Brief Napa reports: Corison
Corison took me by surprise a bit: it's a smaller operation than I had been expecting, and the wines were made in a style I love: the antithesis of the big, in-yer-face, points chasing excess. Cathy Corison wasn't around (she was in a plane at the time), but I was ably hosted by Maurey Feaver. We tasted and lunched on the balcony of the top floor of the winery, warmed by the late autumn sun, and looking across to the Mayacamas Range and Spring Mountain.
Cathy chooses to make the wines in a more restrained, ageworthy style than many here. She picks a little earlier, and so doesn't have to add acid. As well as coming from the Kronos vineyard around the winery, grapes are sourced from other vineyards from this west side of the valley floor, plus some mountain fruit.
A vertical of Corison Cabernet Sauvignon from 1998-2002 showed how well these wines age. Indeed, they positively need age: the current release 2006 is tight, tannic and brooding, only hinting at what is to come. They are fantastic, pure, structured, ageworthy wines, and with the library releases the same price as the current release ($70), I'd suggest that the remaining bottles of 1998 are one of the Valley's great bargains.
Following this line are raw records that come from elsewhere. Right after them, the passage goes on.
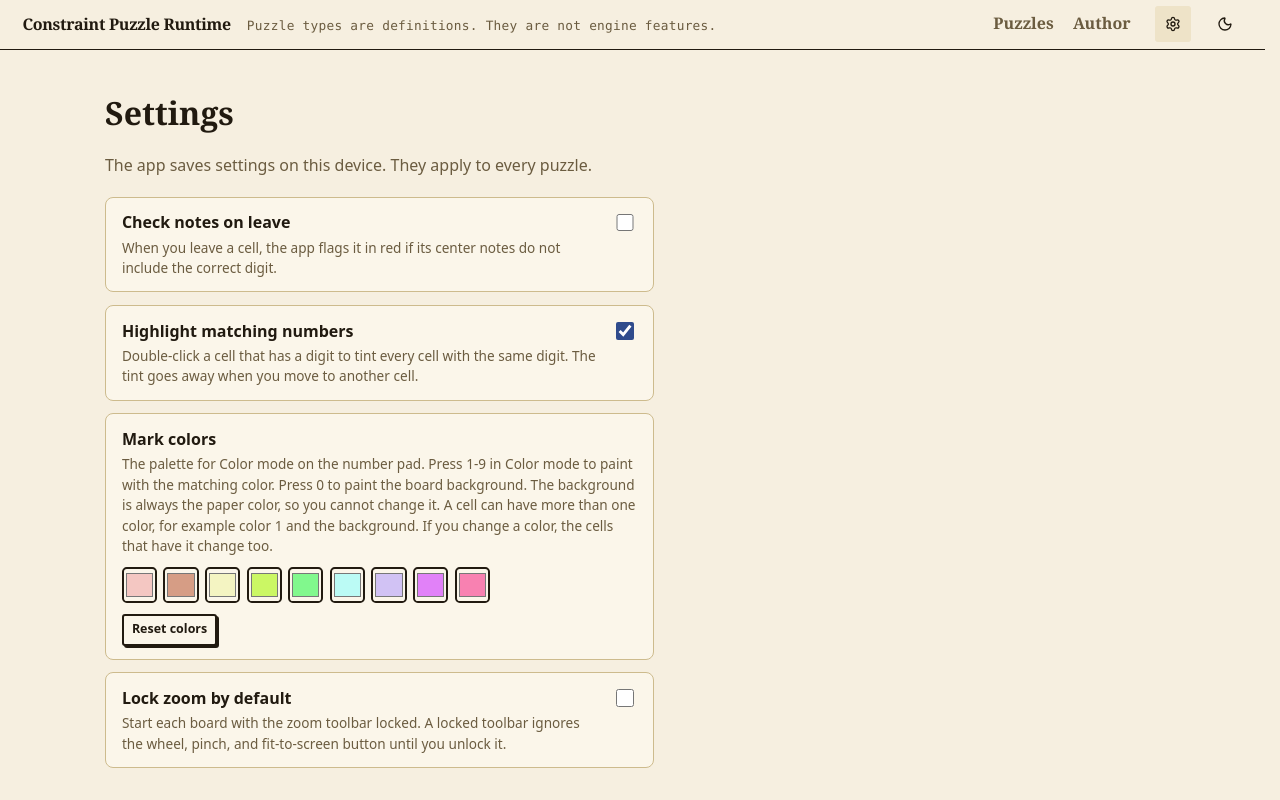
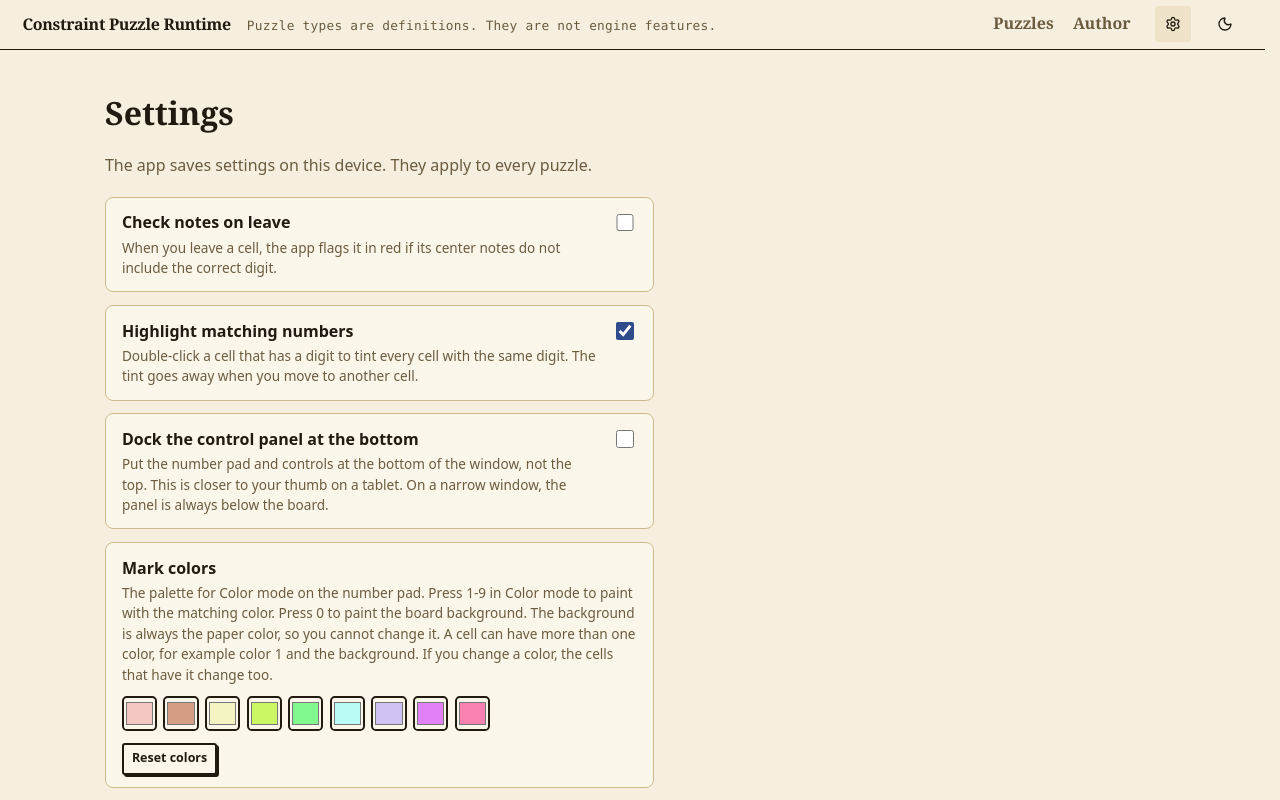
Before and after one commit to Sili-Sudoku/dashboard, a React (Vite) app: page /settings in a window 1280 px wide. Built offline with nearby package versions, Linux system fonts and the light colour scheme.

Commit message:
Movable control panel: setting to dock it top/bottom (lower on the screen when more convenient)

```diff
--- a/src/app/use_settings.ts
+++ b/src/app/use_settings.ts
@@ -22,6 +22,8 @@ export interface Settings {
     highlightSameValue: boolean;
     /** Board: keep the lock of the zoom/pan toolbar engaged (ignore wheel/pinch/fit) across puzzles and reloads. */
     zoomLocked: boolean;
+    /** Player: put the side panel (number pad and controls) at the bottom of the window, not the top. */
+    dockControlsBottom: boolean;
     /* Remembered view state (#125): the open or closed state that the user left.
      * These are not preferences to configure. Unlike the two above, they have no Settings-page control.
      * These are NOT remembered on purpose: input mode, zoom/pan position, show-solution, and JSON view.
@@ -40,6 +42,7 @@ const DEFAULT_SETTINGS: Settings = {
     highlightSameValue: true,
     markColors: DEFAULT_MARK_COLORS,
     zoomLocked: false,
+    dockControlsBottom: false,
     constraintPanelOpen: true,
     hotkeyLegendOpen: false,
     authorEditorMode: "json",
--- a/src/features/settings/index.tsx
+++ b/src/features/settings/index.tsx
@@ -41,6 +41,21 @@ export default function Settings() {
                         type="checkbox"
                         checked={settings.highlightSameValue}
                         onChange={(e) => setSetting("highlightSameValue", e.target.checked)}
+                    />
+                </label>
+
+                <label className="settings-row">
+                    <div>
+                        <div className="settings-row-title">Dock the control panel at the bottom</div>
+                        <div className="settings-row-desc">
+                            Put the number pad and controls at the bottom of the window, not the top. This is
+                            closer to your thumb on a tablet. On a narrow window, the panel is always below the board.
+                        </div>
+                    </div>
+                    <input
+                        type="checkbox"
+                        checked={settings.dockControlsBottom}
+                        onChange={(e) => setSetting("dockControlsBottom", e.target.checked)}
                     />
                 </label>
 
--- a/src/player/PuzzlePlayer.tsx
+++ b/src/player/PuzzlePlayer.tsx
@@ -125,6 +125,8 @@ export default function PuzzlePlayer({
         const sync = () => {
             const rect = (viewport ?? boardCol).getBoundingClientRect();
             root.style.setProperty("--pp-side-top", `${rect.top}px`);
+            // The distance from the grid bottom to the window bottom: the docked panel ends level with the grid.
+            root.style.setProperty("--pp-side-bottom", `${Math.max(0, window.innerHeight - rect.bottom)}px`);
             // Put the sidebar a fixed gap from the right edge of the grid, not at the edge of the window.
             // So the two look like one unit at any window width.
             // Never go further right than the window edge allows (the stacked layout ignores it).
@@ -271,7 +273,7 @@ export default function PuzzlePlayer({
         : [];
 
     return (
-        <div className="puzzle-player" ref={rootRef}>
+        <div className="puzzle-player" ref={rootRef} data-dock={settings.dockControlsBottom ? "bottom" : "top"}>
             <div className="pp-board-col" ref={boardColRef}>
                 <Board
                     label={`${puzzle.metadata.title}, puzzle board`}
--- a/src/player/player.css
+++ b/src/player/player.css
@@ -50,6 +50,29 @@
     display: flex;
     flex-direction: column;
     gap: 0.8rem;
+}
+
+/* Setting "Dock the control panel at the bottom": the number pad sits at the foot of the window, near a thumb.
+   The Reference group goes above it and scrolls on its own. So the pad never scrolls out of reach.
+   Only the order on the screen changes. The DOM order, and so the tab order, stays the same.
+   The stacked layout (below) puts the panel under the board already, so this is only for the wide layout. */
+@media (min-width: 821px) {
+    .puzzle-player[data-dock="bottom"] .pp-side {
+        top: auto;
+        /* Level with the bottom of the grid (PuzzlePlayer.tsx measures it). */
+        bottom: var(--pp-side-bottom, 1.6rem);
+        max-height: calc(100vh - var(--pp-side-top, 0px) - var(--pp-side-bottom, 1.6rem));
+        overflow-y: hidden;
+        justify-content: flex-end;
+    }
+    .puzzle-player[data-dock="bottom"] .pp-reference {
+        order: -1;
+        min-height: 0;
+        overflow-y: auto;
+        /* Room for the focus outline, which the scroll box would clip. */
+        padding: var(--space-2) 4px 4px;
+        margin: 0 -4px;
+    }
 }
 
 /* Sidebar groups (#133), by purpose.
```
Also changed, not shown: 2 other files (tests, documents, lock files or other folders).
The temptation for writers is sometime to praise certain wines for what they are not. In this case, I'd reassure you I'm not just plugging Corison because the wines are not made in the big point-chasing spoofulated style, but because they actually have complexity and character as well as restraint.